OSHA’s Hazard Communication Standard (HCS) is adopting GHS to provide a single set of criteria for classifying chemicals according to their health and physical hazards, and to bring consistency to the labels and data sheets designed to communicate those hazards. The modified U.S. standard will create global alignment among other OSHA standards and federal U.S. agency regulations. In anticipation of this change, and as an initial step, OSHA requires all U.S. workers who produce or handle hazardous chemicals be trained on the new label elements and format by Dec. 1, 2013.
“This is a significant change for dealing with hazardous chemicals, and it will take time for businesses and workers nationwide to adjust accordingly,” said Nino Granatiero, vice president of Grainger’s safety strategy. “Grainger is working with customers to help ensure their employees are trained to understand the changes. We have the tools and resources to assist organizations in the process toward overall compliance, whether they are in the final stages of meeting the December 1 deadline or are just beginning to work toward that goal.”

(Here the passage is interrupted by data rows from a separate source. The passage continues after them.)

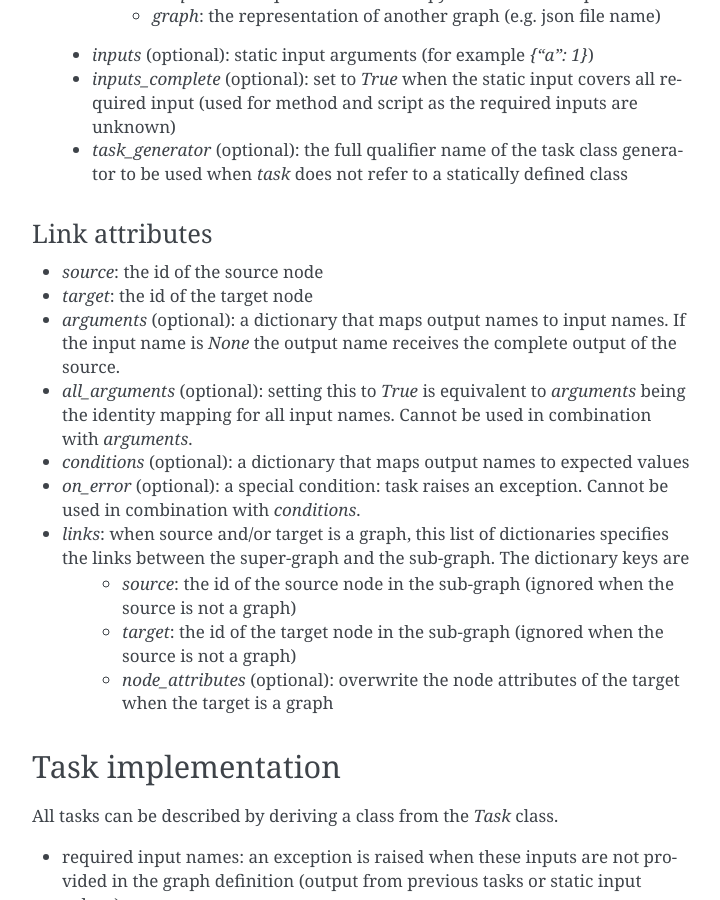
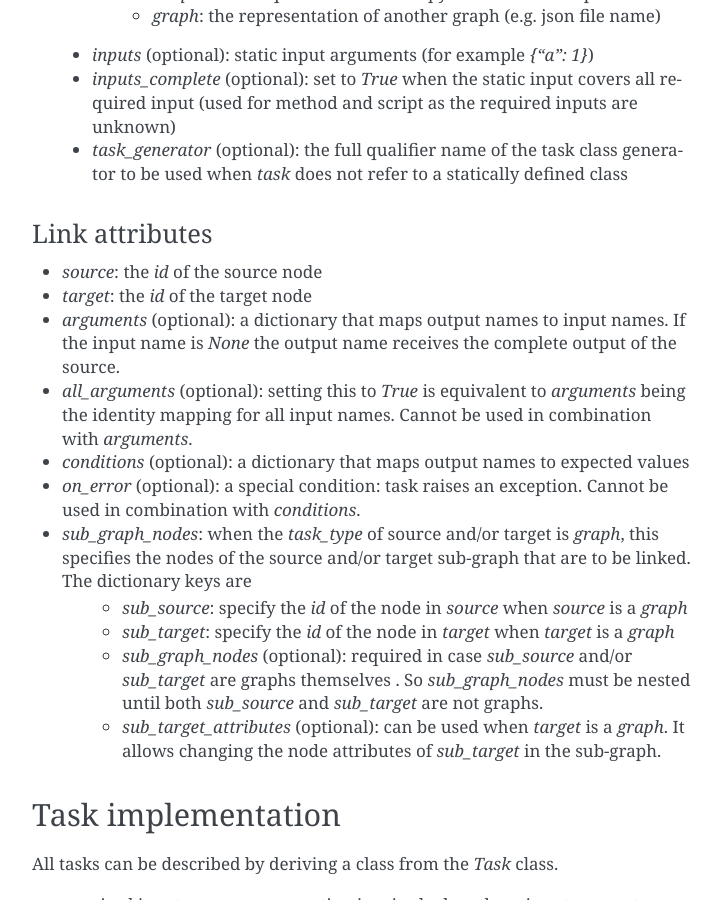
Before and after one commit to ewoks-kit/ewokscore, a Sphinx documentation site: the page built from doc/definitions.rst, in a window 1280 px wide and 900 px high, scrolled down 1698 px. Shown: the whole window, without its empty margins (388-1108 px from the left). Built offline with Sphinx 7.4.7, drawn with Linux system fonts in a browser that asks for light colours.

Commit message:
document the "sub_graph_nodes" link attribute ("links" is deprecated)

```diff
--- a/doc/definitions.rst
+++ b/doc/definitions.rst
@@ -64,16 +64,17 @@ Node attributes
 
 Link attributes
 ^^^^^^^^^^^^^^^
-* *source*: the id of the source node
-* *target*: the id of the target node
+* *source*: the *id* of the source node
+* *target*: the *id* of the target node
 * *arguments* (optional): a dictionary that maps output names to input names. If the input name is `None` the output name receives the complete output of the source.
 * *all_arguments* (optional): setting this to `True` is equivalent to *arguments* being the identity mapping for all input names. Cannot be used in combination with *arguments*.
 * *conditions* (optional): a dictionary that maps output names to expected values
 * *on_error* (optional): a special condition: task raises an exception. Cannot be used in combination with *conditions*.
-* *links*: when source and/or target is a graph, this list of dictionaries specifies the links between the super-graph and the sub-graph. The dictionary keys are
-   * *source*: the id of the source node in the sub-graph (ignored when the source is not a graph)
-   * *target*: the id of the target node in the sub-graph (ignored when the source is not a graph)
-   * *node_attributes* (optional): overwrite the node attributes of the target when the target is a graph
+* *sub_graph_nodes*: when the *task_type* of source and/or target is *graph*, this specifies the nodes of the source and/or target sub-graph that are to be linked. The dictionary keys are
+   * *sub_source*: specify the *id* of the node in *source* when *source* is a *graph*
+   * *sub_target*: specify the *id* of the node in *target* when *target* is a *graph*
+   * *sub_graph_nodes* (optional): required in case *sub_source* and/or *sub_target* are graphs themselves . So *sub_graph_nodes* must be nested until both *sub_source* and *sub_target* are not graphs.
+   * *sub_target_attributes* (optional): can be used when *target* is a *graph*. It allows changing the node attributes of *sub_target* in the sub-graph.
 
 Task implementation
 -------------------
```
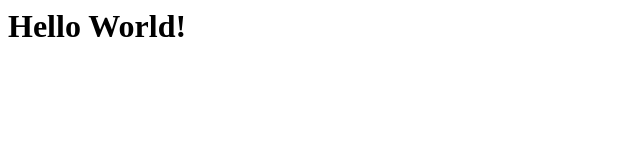
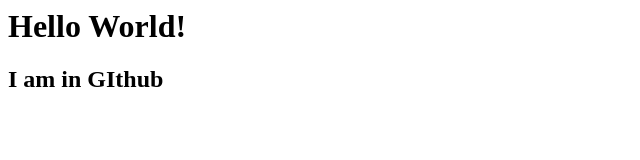
Before and after one commit to pivotalgit/mybankprj, a plain HTML site: page index.html in a window 1280 px wide. Shown: the whole page, without its empty margins (0-640 px from the left). Drawn offline with Linux system fonts and the light colour scheme.

Commit message:
changing index
few changes made

```diff
--- a/index.html
+++ b/index.html
@@ -4,5 +4,6 @@
 	</head>
 	<body>
 		<h1>Hello World!</h1>
+		<h2>I am in GIthub</h2>
 	</body>
 </html>
```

The new standard covers millions of U.S. workers, and OSHA expects the modification to prevent hundreds of workplace injuries and illnesses, as well as dozens of fatalities. Once fully implemented, GHS is expected to result in cost savings to U.S. businesses related to productivity improvements by requiring fewer label updates and simpler hazard communication training.
Grainger provides GHS hazard communication training that helps customers meet OSHA’s Dec. 1, 2013 training requirement deadline. The company also offers Grainger MSDS Complete, which provides on-demand access to a suite of tools to help build and maintain a compliant electronic Material Safety Data Sheet (MSDS) library with more than 4.5 million data sheets. Visit www.grainger.com/safetymanager to learn more about these services or to view GHS-compliant hazardous communication products.
Publication date: 11/18/2013